-- INSTRUCTIONS FOR THE TASK --
Write out each record exactly as given, but do not include the pictures.

-- AVAILABLE DATA --
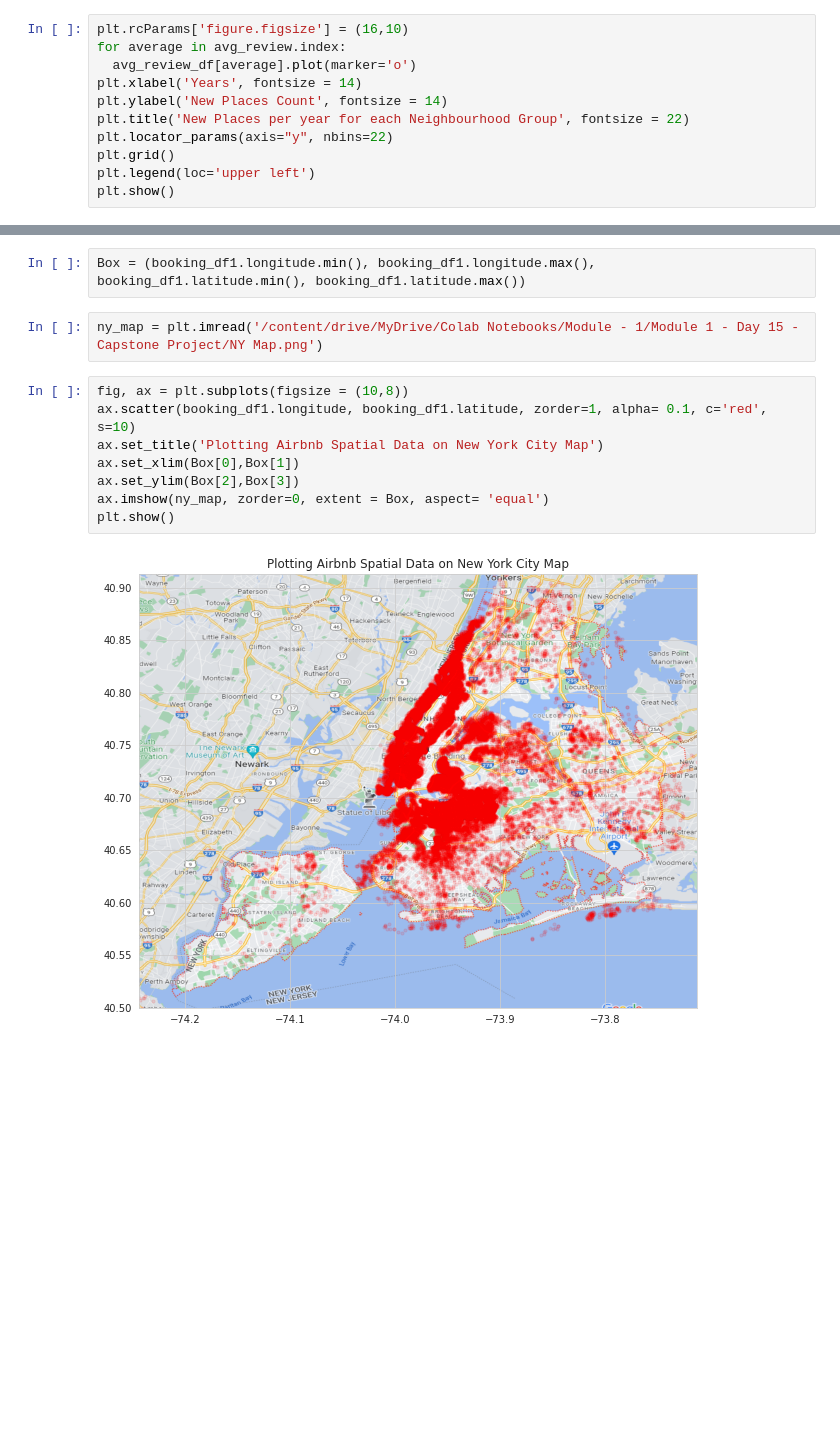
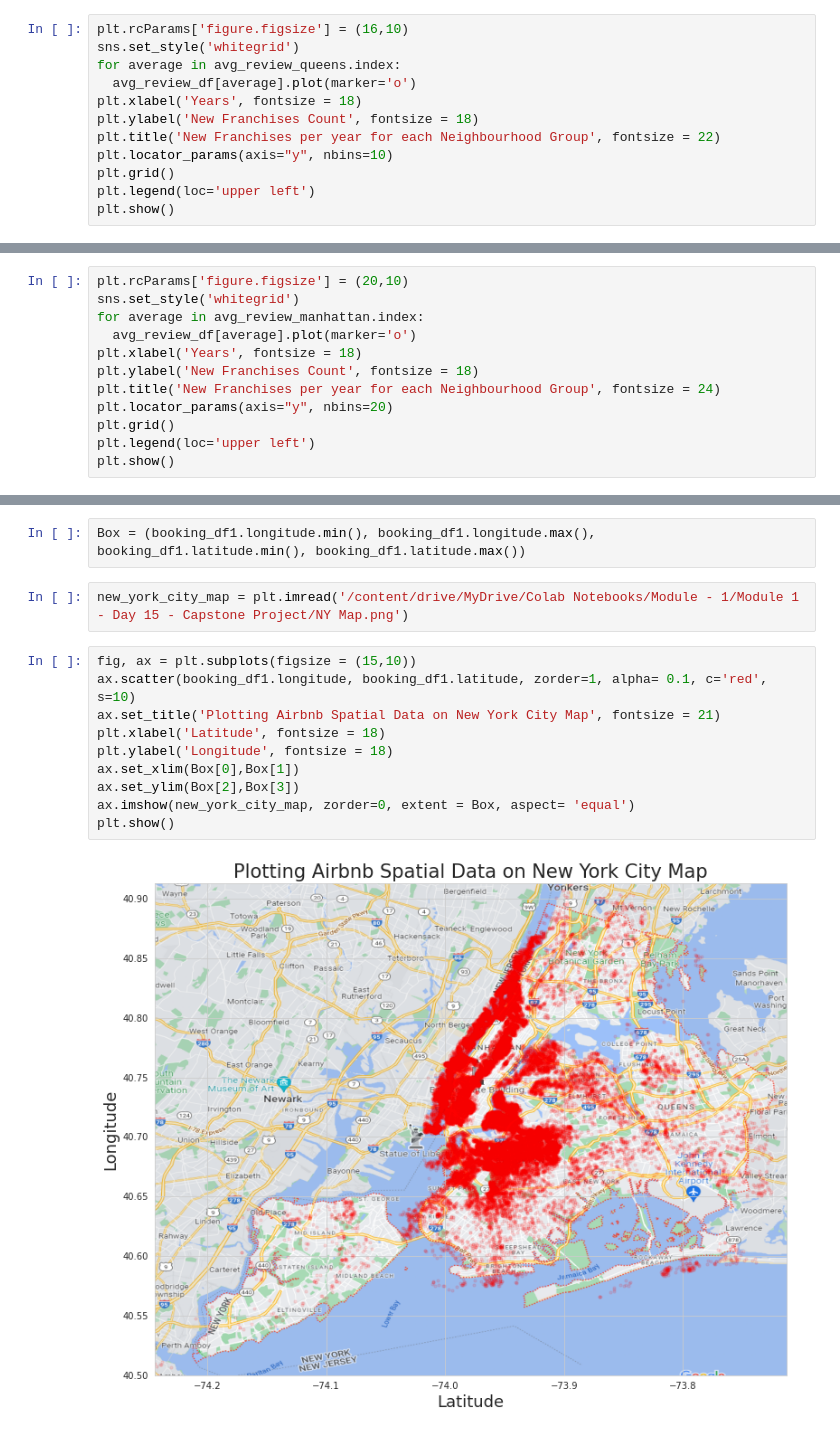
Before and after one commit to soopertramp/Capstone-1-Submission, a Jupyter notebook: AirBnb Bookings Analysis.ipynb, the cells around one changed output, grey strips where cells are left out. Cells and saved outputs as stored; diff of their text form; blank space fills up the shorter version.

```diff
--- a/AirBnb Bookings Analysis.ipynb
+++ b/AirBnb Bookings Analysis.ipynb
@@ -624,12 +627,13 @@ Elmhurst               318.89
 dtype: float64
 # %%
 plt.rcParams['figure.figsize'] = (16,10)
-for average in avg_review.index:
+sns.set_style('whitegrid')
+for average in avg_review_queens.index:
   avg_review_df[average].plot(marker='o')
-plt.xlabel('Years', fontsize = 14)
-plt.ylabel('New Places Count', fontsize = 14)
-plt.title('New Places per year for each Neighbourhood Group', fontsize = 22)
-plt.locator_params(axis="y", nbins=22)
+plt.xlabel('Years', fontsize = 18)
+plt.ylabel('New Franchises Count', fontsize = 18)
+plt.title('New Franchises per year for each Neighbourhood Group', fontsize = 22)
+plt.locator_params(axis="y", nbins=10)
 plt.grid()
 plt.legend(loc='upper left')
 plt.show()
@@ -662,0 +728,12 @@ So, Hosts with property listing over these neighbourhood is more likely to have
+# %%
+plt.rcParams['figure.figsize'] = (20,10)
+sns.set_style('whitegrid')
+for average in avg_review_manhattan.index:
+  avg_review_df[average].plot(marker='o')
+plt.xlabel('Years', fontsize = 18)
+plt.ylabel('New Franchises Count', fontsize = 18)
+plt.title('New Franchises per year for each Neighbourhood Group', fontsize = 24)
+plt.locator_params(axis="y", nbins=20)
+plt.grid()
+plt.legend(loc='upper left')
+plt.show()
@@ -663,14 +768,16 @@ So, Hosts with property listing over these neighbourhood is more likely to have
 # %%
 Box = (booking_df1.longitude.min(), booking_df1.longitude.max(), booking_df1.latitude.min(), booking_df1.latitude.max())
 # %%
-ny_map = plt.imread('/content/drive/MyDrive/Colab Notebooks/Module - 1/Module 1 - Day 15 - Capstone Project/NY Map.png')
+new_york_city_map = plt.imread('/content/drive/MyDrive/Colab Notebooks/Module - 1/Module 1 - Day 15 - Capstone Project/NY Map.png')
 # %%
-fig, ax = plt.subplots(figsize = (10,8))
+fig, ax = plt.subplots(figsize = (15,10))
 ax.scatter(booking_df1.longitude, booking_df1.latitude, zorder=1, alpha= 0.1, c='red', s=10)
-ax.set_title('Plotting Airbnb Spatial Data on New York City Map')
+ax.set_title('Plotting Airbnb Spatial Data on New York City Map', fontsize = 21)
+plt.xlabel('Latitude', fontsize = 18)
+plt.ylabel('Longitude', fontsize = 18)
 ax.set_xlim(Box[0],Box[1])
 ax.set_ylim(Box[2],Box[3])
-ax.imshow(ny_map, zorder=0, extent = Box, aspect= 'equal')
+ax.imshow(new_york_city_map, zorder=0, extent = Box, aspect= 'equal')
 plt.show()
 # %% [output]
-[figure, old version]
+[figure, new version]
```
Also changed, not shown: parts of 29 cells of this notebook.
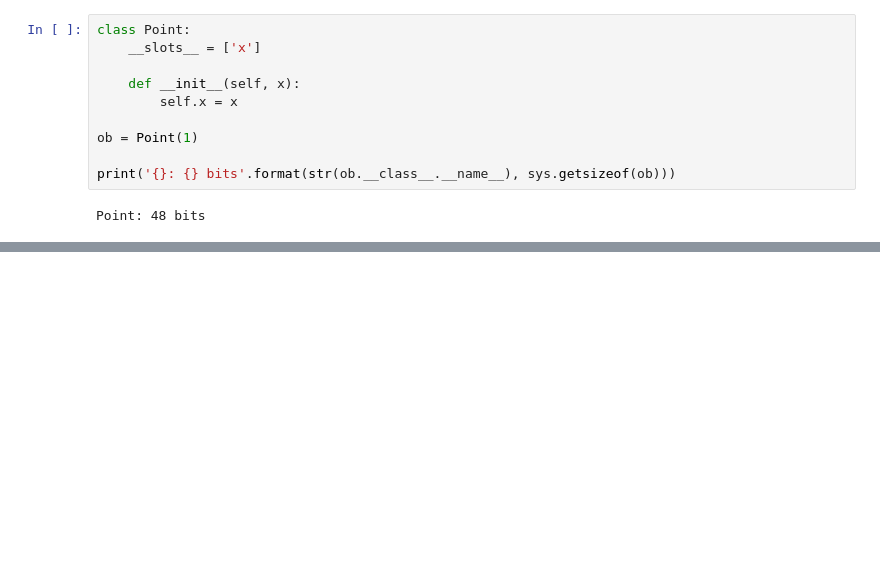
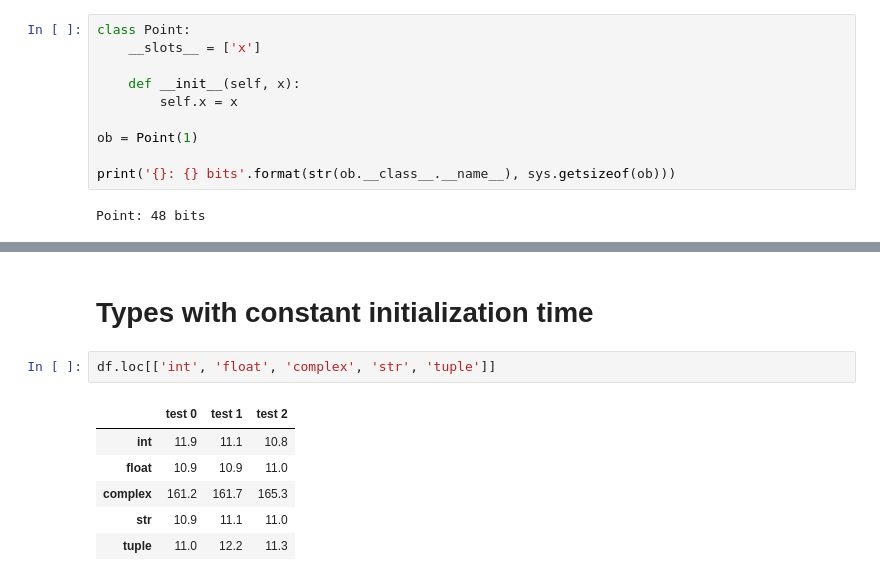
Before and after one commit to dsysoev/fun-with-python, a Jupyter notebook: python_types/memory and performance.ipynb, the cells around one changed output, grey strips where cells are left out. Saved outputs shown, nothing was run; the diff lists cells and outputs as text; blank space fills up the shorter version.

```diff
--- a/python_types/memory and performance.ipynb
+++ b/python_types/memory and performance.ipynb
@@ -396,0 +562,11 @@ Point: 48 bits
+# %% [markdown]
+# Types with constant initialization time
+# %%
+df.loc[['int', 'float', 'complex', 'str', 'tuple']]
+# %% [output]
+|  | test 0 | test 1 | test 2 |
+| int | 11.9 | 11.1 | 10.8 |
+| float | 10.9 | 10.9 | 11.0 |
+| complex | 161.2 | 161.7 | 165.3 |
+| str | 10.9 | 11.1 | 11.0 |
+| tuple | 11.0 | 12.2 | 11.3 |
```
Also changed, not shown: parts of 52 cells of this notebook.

-- TASK SOLUTION --
Before and after one commit to soopertramp/Capstone-1-Submission, a Jupyter notebook: AirBnb Bookings Analysis.ipynb, the cells around one changed output, grey strips where cells are left out. Cells and saved outputs as stored; diff of their text form; blank space fills up the shorter version.

```diff
--- a/AirBnb Bookings Analysis.ipynb
+++ b/AirBnb Bookings Analysis.ipynb
@@ -624,12 +627,13 @@ Elmhurst               318.89
 dtype: float64
 # %%
 plt.rcParams['figure.figsize'] = (16,10)
-for average in avg_review.index:
+sns.set_style('whitegrid')
+for average in avg_review_queens.index:
   avg_review_df[average].plot(marker='o')
-plt.xlabel('Years', fontsize = 14)
-plt.ylabel('New Places Count', fontsize = 14)
-plt.title('New Places per year for each Neighbourhood Group', fontsize = 22)
-plt.locator_params(axis="y", nbins=22)
+plt.xlabel('Years', fontsize = 18)
+plt.ylabel('New Franchises Count', fontsize = 18)
+plt.title('New Franchises per year for each Neighbourhood Group', fontsize = 22)
+plt.locator_params(axis="y", nbins=10)
 plt.grid()
 plt.legend(loc='upper left')
 plt.show()
@@ -662,0 +728,12 @@ So, Hosts with property listing over these neighbourhood is more likely to have
+# %%
+plt.rcParams['figure.figsize'] = (20,10)
+sns.set_style('whitegrid')
+for average in avg_review_manhattan.index:
+  avg_review_df[average].plot(marker='o')
+plt.xlabel('Years', fontsize = 18)
+plt.ylabel('New Franchises Count', fontsize = 18)
+plt.title('New Franchises per year for each Neighbourhood Group', fontsize = 24)
+plt.locator_params(axis="y", nbins=20)
+plt.grid()
+plt.legend(loc='upper left')
+plt.show()
@@ -663,14 +768,16 @@ So, Hosts with property listing over these neighbourhood is more likely to have
 # %%
 Box = (booking_df1.longitude.min(), booking_df1.longitude.max(), booking_df1.latitude.min(), booking_df1.latitude.max())
 # %%
-ny_map = plt.imread('/content/drive/MyDrive/Colab Notebooks/Module - 1/Module 1 - Day 15 - Capstone Project/NY Map.png')
+new_york_city_map = plt.imread('/content/drive/MyDrive/Colab Notebooks/Module - 1/Module 1 - Day 15 - Capstone Project/NY Map.png')
 # %%
-fig, ax = plt.subplots(figsize = (10,8))
+fig, ax = plt.subplots(figsize = (15,10))
 ax.scatter(booking_df1.longitude, booking_df1.latitude, zorder=1, alpha= 0.1, c='red', s=10)
-ax.set_title('Plotting Airbnb Spatial Data on New York City Map')
+ax.set_title('Plotting Airbnb Spatial Data on New York City Map', fontsize = 21)
+plt.xlabel('Latitude', fontsize = 18)
+plt.ylabel('Longitude', fontsize = 18)
 ax.set_xlim(Box[0],Box[1])
 ax.set_ylim(Box[2],Box[3])
-ax.imshow(ny_map, zorder=0, extent = Box, aspect= 'equal')
+ax.imshow(new_york_city_map, zorder=0, extent = Box, aspect= 'equal')
 plt.show()
 # %% [output]
-[figure, old version]
+[figure, new version]
```
Also changed, not shown: parts of 29 cells of this notebook.
Before and after one commit to dsysoev/fun-with-python, a Jupyter notebook: python_types/memory and performance.ipynb, the cells around one changed output, grey strips where cells are left out. Saved outputs shown, nothing was run; the diff lists cells and outputs as text; blank space fills up the shorter version.

```diff
--- a/python_types/memory and performance.ipynb
+++ b/python_types/memory and performance.ipynb
@@ -396,0 +562,11 @@ Point: 48 bits
+# %% [markdown]
+# Types with constant initialization time
+# %%
+df.loc[['int', 'float', 'complex', 'str', 'tuple']]
+# %% [output]
+|  | test 0 | test 1 | test 2 |
+| int | 11.9 | 11.1 | 10.8 |
+| float | 10.9 | 10.9 | 11.0 |
+| complex | 161.2 | 161.7 | 165.3 |
+| str | 10.9 | 11.1 | 11.0 |
+| tuple | 11.0 | 12.2 | 11.3 |
```
Also changed, not shown: parts of 52 cells of this notebook.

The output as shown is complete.